Web interface edit records:
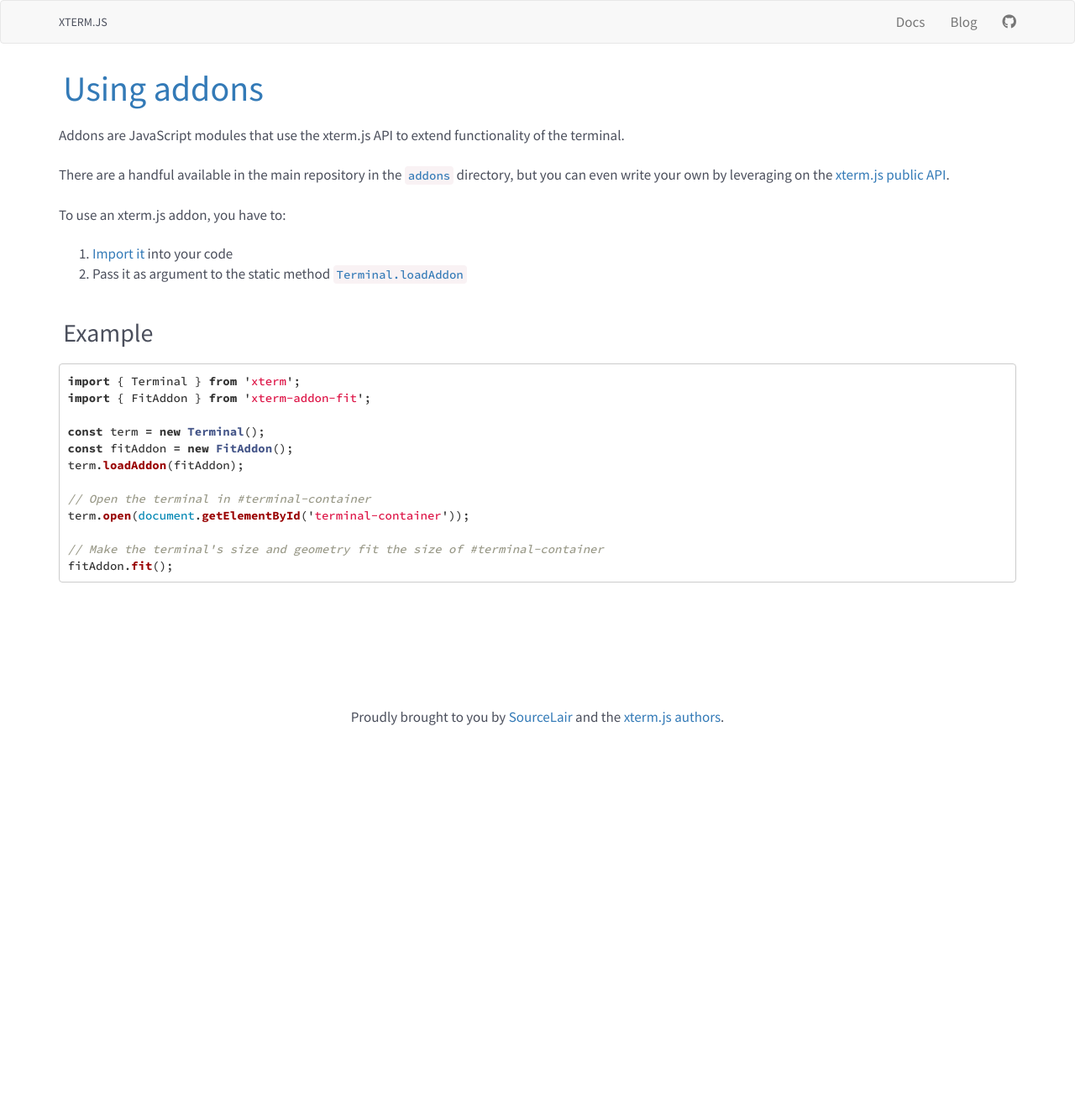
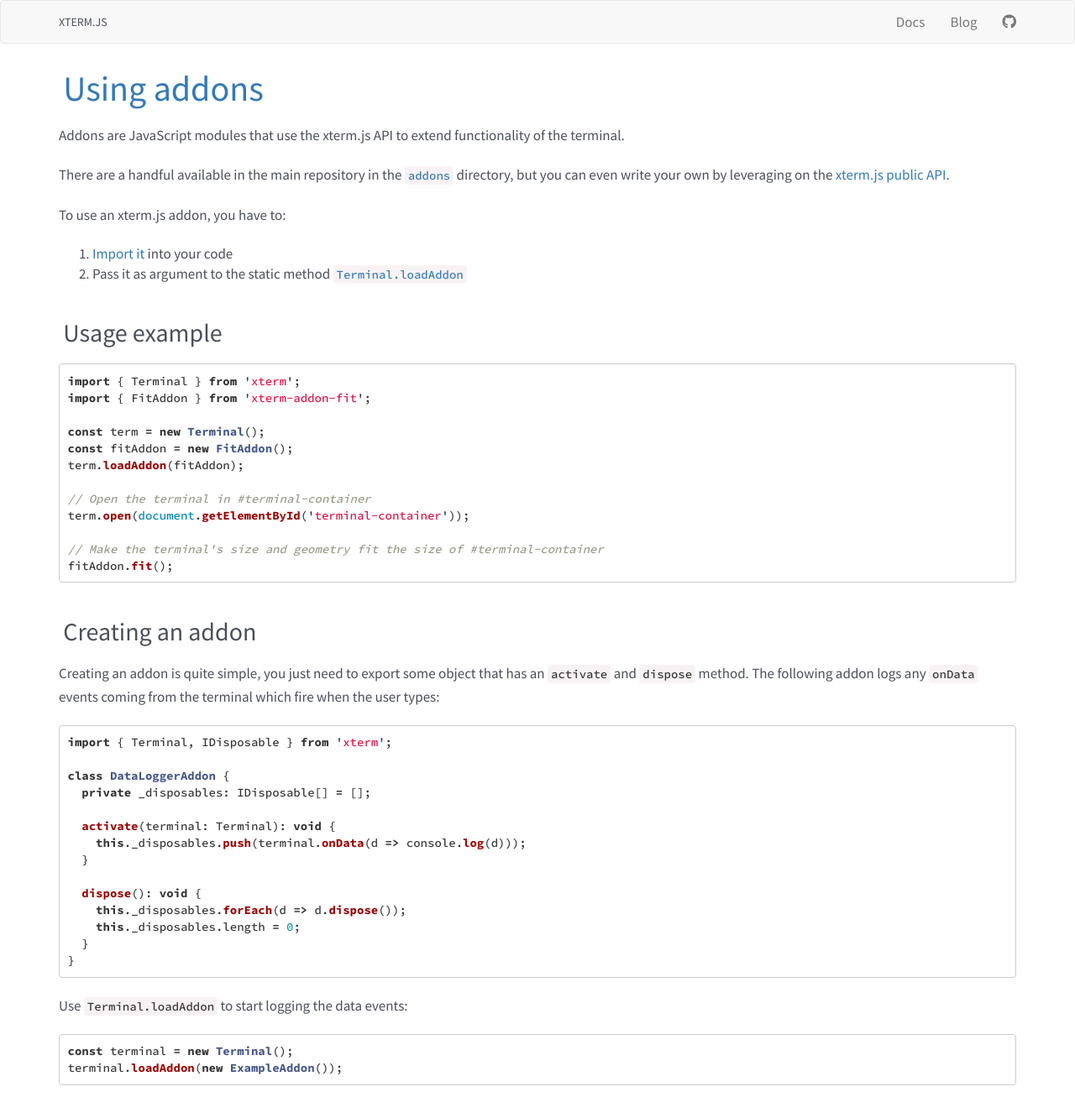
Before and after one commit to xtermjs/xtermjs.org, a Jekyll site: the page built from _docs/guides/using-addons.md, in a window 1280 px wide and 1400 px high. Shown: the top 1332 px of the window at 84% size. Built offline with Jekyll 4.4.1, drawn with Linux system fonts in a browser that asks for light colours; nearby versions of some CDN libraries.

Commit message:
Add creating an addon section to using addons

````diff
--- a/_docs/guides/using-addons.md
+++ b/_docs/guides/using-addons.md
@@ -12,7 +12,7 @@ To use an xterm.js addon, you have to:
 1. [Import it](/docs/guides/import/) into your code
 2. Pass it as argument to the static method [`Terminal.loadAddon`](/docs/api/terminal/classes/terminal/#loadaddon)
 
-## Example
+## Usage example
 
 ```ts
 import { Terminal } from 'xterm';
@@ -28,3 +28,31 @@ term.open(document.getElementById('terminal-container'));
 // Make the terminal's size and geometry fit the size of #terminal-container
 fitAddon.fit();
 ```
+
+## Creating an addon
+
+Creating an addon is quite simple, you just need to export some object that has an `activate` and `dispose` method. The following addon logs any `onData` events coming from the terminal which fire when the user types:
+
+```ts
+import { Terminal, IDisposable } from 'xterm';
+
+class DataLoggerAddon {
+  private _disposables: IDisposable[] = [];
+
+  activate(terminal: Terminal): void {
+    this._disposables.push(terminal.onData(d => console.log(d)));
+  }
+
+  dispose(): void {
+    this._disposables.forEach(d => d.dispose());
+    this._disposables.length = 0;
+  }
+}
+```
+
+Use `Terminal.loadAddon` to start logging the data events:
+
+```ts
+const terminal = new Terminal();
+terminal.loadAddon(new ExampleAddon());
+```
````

---

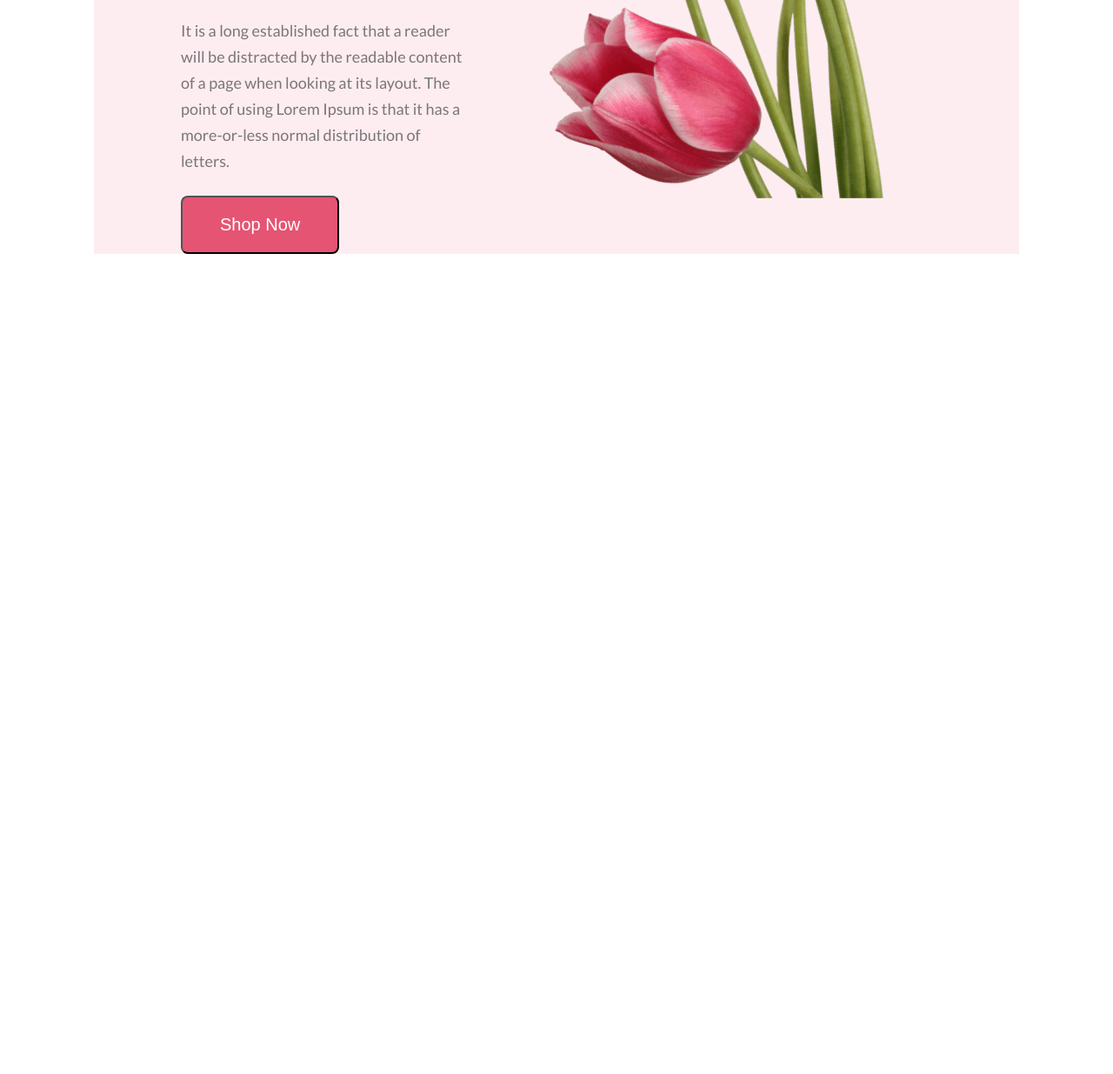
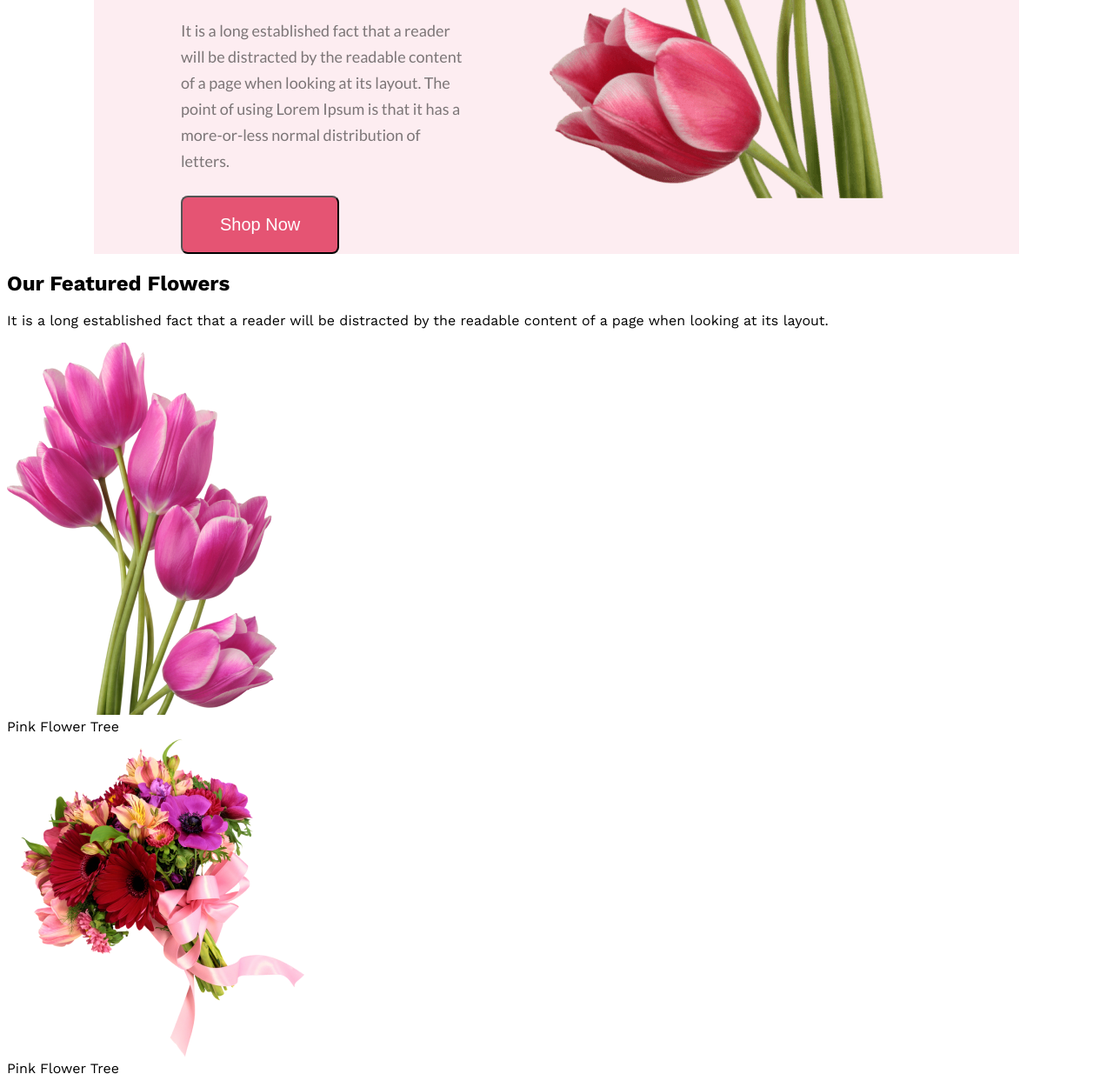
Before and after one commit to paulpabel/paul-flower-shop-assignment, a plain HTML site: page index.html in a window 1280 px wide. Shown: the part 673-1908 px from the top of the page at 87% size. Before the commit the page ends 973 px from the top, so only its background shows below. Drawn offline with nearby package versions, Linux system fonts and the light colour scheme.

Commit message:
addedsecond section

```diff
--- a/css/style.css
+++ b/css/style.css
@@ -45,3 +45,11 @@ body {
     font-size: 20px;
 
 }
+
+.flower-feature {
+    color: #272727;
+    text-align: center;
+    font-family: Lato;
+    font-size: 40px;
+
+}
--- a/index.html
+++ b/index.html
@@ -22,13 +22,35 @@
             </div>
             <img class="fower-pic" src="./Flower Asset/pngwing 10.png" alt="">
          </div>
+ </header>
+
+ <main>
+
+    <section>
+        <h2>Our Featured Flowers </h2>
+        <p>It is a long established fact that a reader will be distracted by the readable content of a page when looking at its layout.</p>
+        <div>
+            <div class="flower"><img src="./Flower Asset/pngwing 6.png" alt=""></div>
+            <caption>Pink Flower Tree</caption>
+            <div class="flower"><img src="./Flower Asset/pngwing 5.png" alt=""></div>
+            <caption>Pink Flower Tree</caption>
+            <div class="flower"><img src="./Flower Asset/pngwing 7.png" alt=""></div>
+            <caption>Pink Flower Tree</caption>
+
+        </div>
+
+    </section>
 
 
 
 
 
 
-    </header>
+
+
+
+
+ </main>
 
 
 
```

--

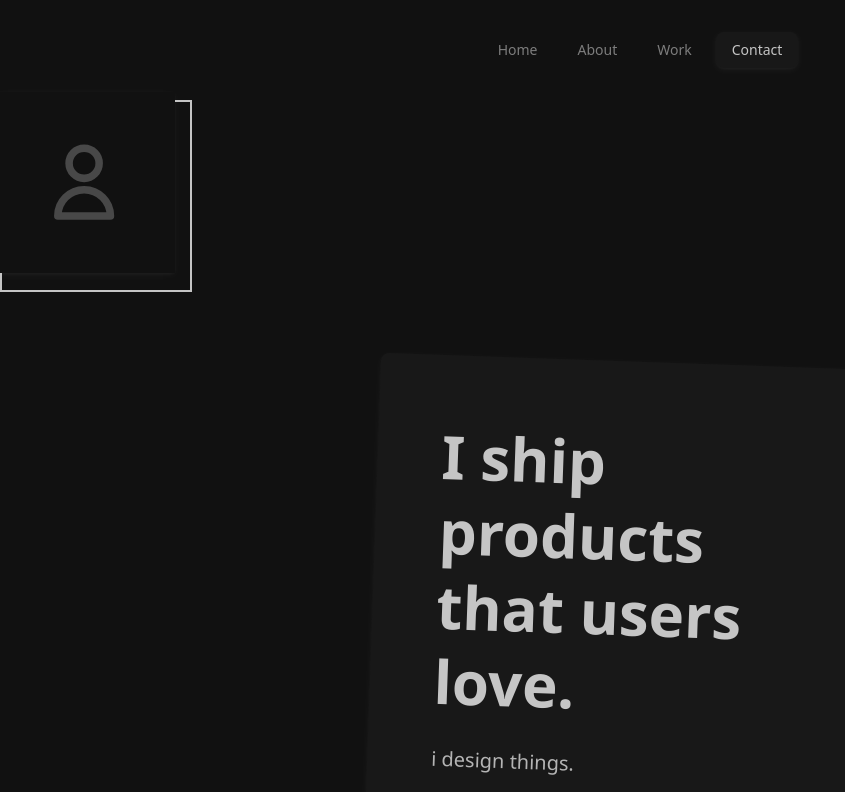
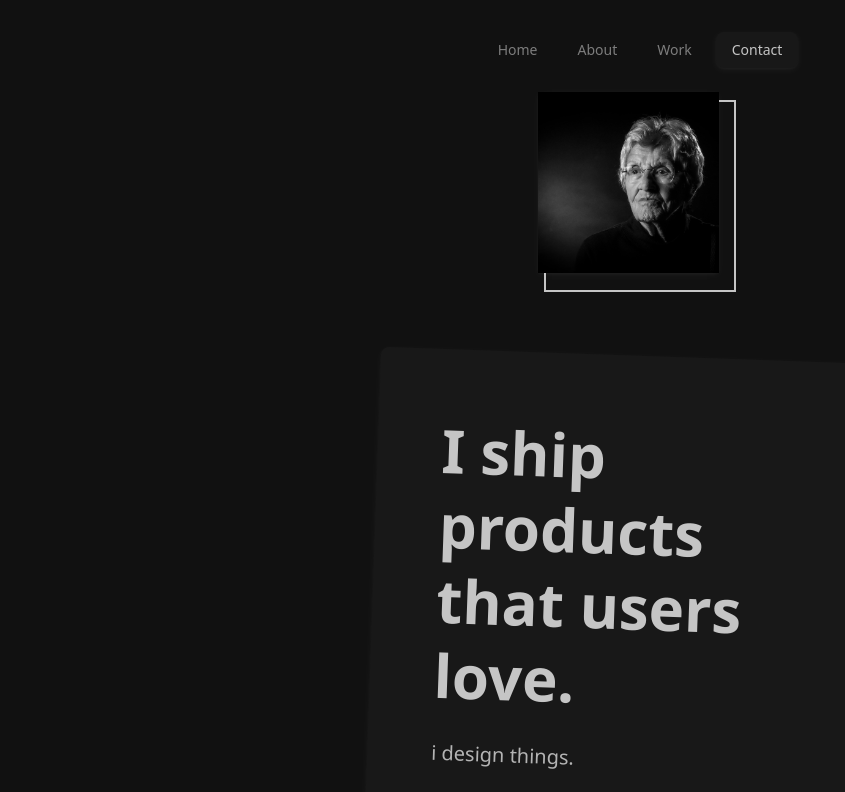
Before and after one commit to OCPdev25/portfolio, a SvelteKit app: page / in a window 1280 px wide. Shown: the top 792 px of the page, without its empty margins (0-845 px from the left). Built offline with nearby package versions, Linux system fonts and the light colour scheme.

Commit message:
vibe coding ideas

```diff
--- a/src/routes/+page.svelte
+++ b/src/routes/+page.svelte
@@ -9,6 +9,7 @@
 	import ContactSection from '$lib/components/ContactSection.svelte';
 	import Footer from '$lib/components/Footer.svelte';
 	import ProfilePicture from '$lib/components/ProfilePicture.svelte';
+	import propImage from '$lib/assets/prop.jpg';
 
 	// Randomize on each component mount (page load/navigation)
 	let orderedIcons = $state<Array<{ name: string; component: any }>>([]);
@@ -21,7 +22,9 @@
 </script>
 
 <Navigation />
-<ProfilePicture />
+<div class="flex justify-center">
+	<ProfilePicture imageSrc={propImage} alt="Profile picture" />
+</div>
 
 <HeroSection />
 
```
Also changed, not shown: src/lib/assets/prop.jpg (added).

*Task:*
From the entries above, copy every line where the word "guides" shows up.

*Answer section:*
Before and after one commit to xtermjs/xtermjs.org, a Jekyll site: the page built from _docs/guides/using-addons.md, in a window 1280 px wide and 1400 px high. Shown: the top 1332 px of the window at 84% size. Built offline with Jekyll 4.4.1, drawn with Linux system fonts in a browser that asks for light colours; nearby versions of some CDN libraries.
--- a/_docs/guides/using-addons.md
+++ b/_docs/guides/using-addons.md
 1. [Import it](/docs/guides/import/) into your code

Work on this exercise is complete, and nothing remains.